= TASK INSTRUCTIONS =
Take each line from the entries that holds "high" and copy it out.

= SUPPLIED RECORDS =
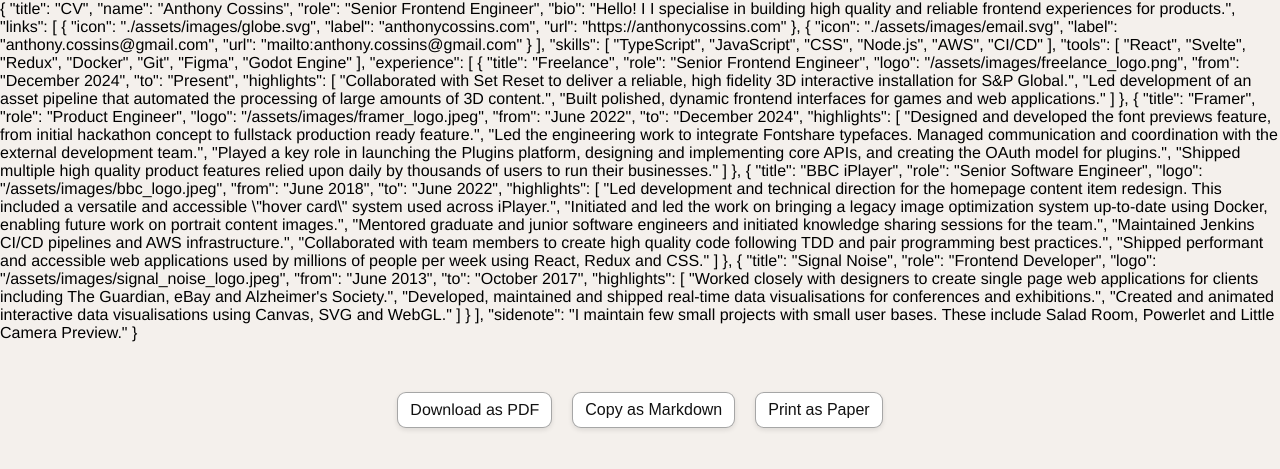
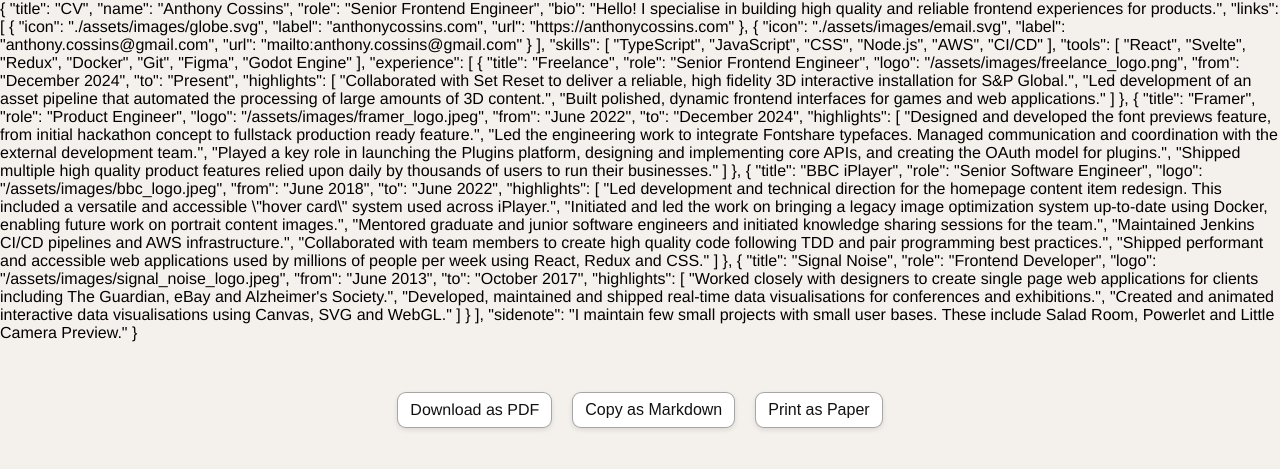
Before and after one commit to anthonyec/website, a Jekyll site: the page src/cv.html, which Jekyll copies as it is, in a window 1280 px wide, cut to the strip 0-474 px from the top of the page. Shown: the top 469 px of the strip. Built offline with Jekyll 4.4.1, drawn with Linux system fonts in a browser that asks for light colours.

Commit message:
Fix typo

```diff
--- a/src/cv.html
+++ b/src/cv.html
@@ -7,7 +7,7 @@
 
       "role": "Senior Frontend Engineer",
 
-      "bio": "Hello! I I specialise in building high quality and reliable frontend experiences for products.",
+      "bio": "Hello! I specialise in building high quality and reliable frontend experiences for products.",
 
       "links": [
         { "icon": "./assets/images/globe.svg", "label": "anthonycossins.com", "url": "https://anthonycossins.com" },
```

--

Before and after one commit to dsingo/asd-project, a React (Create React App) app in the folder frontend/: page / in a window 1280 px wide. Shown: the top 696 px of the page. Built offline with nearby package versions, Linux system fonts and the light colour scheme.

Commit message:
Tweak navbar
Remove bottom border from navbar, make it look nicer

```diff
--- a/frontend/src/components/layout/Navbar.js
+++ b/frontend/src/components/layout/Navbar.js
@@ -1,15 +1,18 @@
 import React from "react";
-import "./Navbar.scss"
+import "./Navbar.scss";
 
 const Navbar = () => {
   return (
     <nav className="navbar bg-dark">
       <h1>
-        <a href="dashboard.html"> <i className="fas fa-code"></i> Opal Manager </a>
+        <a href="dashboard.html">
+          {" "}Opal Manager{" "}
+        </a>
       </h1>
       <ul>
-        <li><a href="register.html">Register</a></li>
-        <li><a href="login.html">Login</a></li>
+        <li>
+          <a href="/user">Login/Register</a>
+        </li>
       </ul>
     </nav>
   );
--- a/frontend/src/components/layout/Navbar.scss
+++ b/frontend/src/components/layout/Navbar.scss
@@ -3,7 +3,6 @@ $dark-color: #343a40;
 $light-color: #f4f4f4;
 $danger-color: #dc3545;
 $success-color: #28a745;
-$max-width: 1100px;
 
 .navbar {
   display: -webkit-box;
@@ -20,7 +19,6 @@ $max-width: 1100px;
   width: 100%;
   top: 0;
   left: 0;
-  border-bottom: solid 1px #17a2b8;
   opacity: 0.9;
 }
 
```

==

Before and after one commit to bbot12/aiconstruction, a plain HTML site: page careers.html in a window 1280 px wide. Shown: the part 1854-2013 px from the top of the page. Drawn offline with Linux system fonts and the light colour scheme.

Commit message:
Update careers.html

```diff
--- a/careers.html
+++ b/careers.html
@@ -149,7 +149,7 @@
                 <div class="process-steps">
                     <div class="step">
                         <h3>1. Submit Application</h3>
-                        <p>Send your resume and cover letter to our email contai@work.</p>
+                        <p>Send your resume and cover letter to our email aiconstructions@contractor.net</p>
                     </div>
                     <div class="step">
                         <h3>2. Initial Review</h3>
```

= REPLY TO THE TASK =
-      "bio": "Hello! I I specialise in building high quality and reliable frontend experiences for products.",
+      "bio": "Hello! I specialise in building high quality and reliable frontend experiences for products.",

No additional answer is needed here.